### WHAT YOU NEED TO DO
Each line of the entries below that holds "ProjectCard" is needed, copied in full.

### DATA FOR PROCESSING
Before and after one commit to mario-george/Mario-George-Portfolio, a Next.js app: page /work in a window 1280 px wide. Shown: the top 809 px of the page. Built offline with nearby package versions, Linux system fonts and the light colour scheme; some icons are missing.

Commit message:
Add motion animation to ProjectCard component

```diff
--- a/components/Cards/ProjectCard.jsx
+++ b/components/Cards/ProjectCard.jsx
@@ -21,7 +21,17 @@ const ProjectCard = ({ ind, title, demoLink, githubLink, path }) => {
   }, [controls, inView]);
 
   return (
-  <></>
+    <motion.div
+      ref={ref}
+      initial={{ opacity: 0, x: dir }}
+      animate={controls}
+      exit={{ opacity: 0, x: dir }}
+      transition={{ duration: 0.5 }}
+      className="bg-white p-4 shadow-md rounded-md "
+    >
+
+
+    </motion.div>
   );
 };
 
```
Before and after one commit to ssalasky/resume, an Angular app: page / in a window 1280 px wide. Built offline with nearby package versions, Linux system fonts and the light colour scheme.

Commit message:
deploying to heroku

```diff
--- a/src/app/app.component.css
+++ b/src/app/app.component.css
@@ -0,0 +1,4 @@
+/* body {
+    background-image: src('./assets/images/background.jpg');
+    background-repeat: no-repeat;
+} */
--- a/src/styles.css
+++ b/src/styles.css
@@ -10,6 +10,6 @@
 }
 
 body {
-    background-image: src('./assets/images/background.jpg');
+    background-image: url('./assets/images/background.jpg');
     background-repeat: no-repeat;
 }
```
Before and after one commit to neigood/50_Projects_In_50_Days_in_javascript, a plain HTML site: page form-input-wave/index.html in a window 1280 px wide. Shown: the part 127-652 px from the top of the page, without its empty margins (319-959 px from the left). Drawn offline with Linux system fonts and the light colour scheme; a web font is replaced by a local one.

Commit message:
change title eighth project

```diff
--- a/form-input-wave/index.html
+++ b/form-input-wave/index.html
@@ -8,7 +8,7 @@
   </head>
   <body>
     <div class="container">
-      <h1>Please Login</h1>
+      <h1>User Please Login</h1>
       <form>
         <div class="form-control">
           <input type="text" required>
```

### WRITTEN SOLUTION
Add motion animation to ProjectCard component
--- a/components/Cards/ProjectCard.jsx
+++ b/components/Cards/ProjectCard.jsx
@@ -21,7 +21,17 @@ const ProjectCard = ({ ind, title, demoLink, githubLink, path }) => {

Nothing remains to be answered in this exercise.